## EXERCISE DETAILS
Wherever the string "Placement" appears in the records, return the line that holds it.

## Structured diff data
........
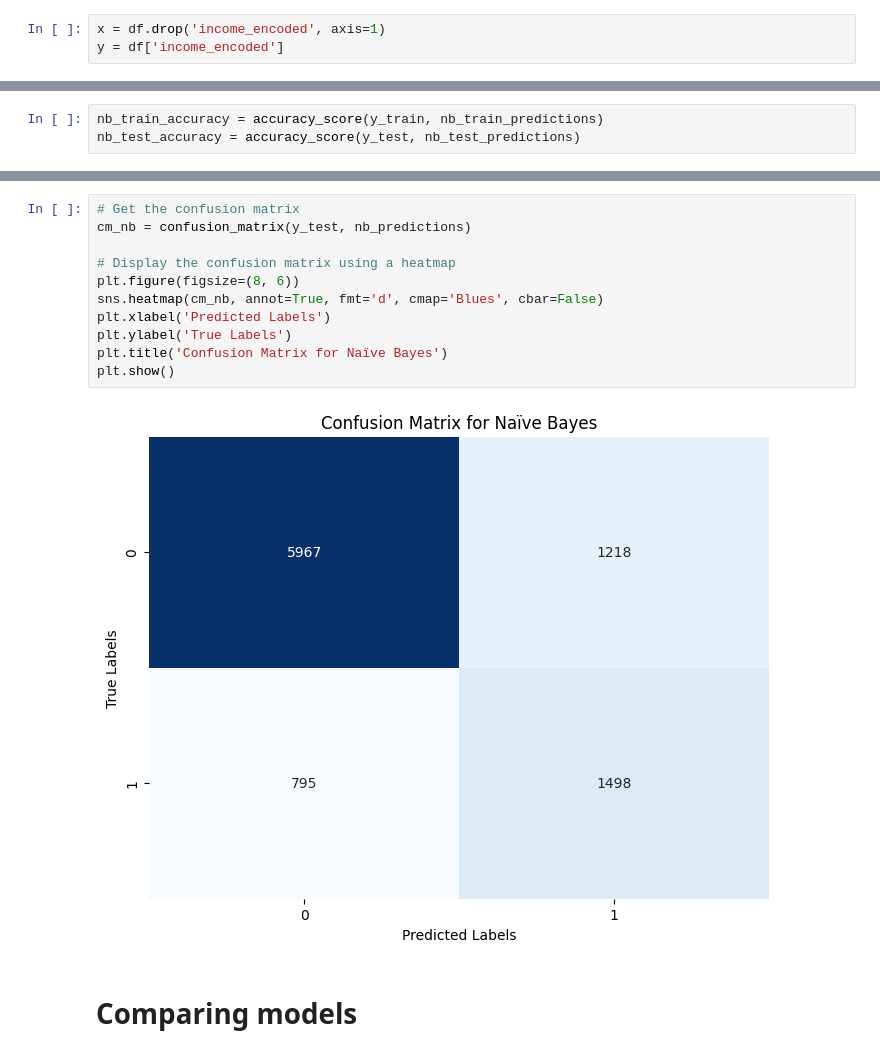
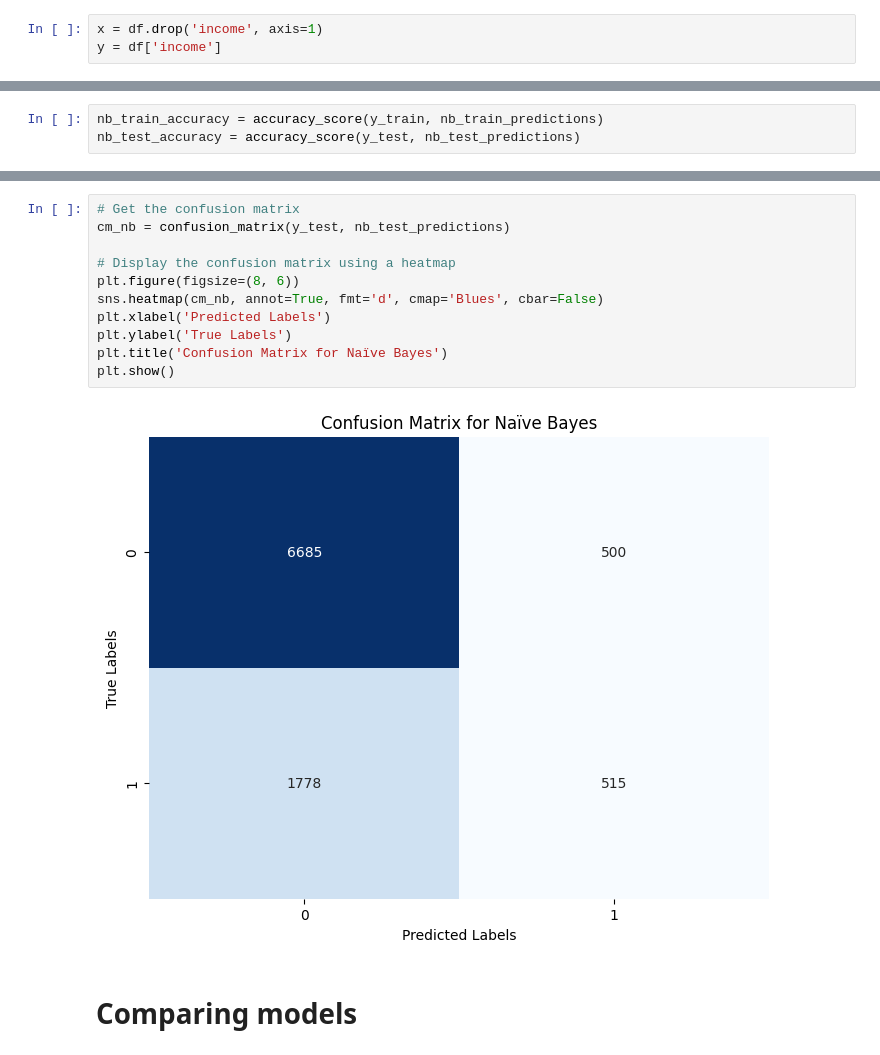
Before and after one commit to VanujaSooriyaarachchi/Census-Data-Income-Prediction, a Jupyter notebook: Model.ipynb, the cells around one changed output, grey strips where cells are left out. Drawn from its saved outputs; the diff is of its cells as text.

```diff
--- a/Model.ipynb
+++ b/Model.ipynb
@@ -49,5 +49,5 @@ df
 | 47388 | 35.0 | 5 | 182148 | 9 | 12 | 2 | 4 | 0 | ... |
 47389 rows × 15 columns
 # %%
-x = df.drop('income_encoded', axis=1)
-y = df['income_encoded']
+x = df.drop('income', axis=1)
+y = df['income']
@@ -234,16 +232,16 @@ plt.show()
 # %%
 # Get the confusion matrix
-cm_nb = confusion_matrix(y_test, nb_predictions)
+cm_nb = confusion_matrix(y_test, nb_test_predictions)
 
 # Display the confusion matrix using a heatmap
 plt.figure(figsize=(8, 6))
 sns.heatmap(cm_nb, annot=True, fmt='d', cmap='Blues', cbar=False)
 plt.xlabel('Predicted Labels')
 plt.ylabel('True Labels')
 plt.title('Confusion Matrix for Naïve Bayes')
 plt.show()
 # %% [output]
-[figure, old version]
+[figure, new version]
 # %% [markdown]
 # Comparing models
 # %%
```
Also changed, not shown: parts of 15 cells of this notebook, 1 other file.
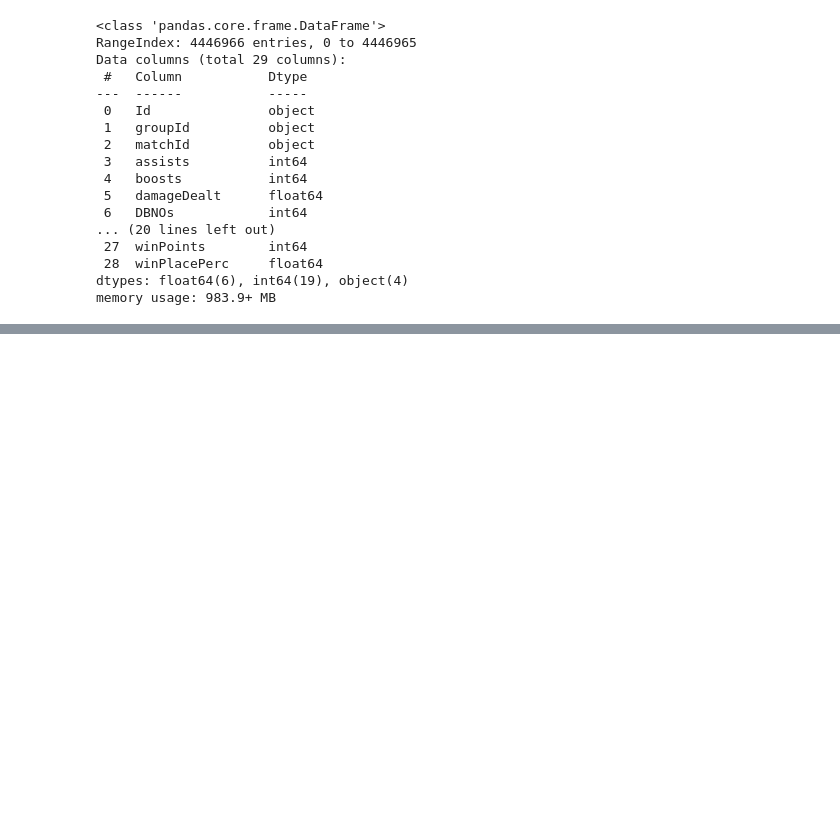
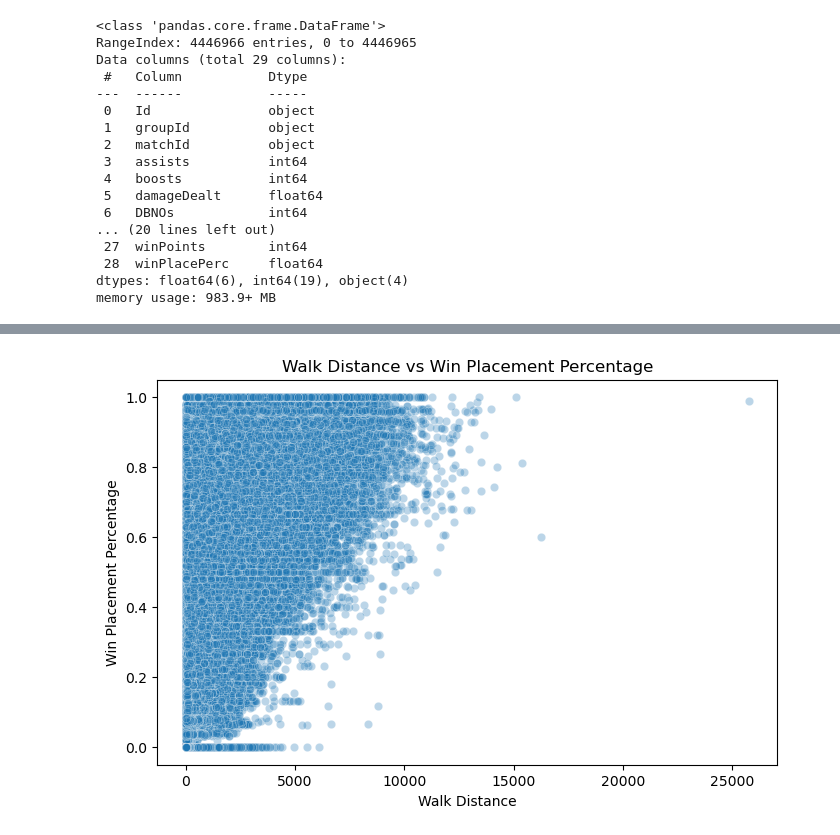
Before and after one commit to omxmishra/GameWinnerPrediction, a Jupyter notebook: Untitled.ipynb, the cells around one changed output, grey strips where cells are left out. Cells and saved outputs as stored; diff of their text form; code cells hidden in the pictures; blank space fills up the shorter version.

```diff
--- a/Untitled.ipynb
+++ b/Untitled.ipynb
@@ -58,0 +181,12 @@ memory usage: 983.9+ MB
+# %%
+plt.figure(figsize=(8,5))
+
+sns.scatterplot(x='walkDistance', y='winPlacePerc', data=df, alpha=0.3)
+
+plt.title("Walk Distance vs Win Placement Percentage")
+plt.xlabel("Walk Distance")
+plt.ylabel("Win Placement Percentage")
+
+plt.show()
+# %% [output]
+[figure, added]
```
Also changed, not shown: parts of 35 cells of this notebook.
........
## RESPONSE BELOW
+plt.title("Walk Distance vs Win Placement Percentage")
+plt.ylabel("Win Placement Percentage")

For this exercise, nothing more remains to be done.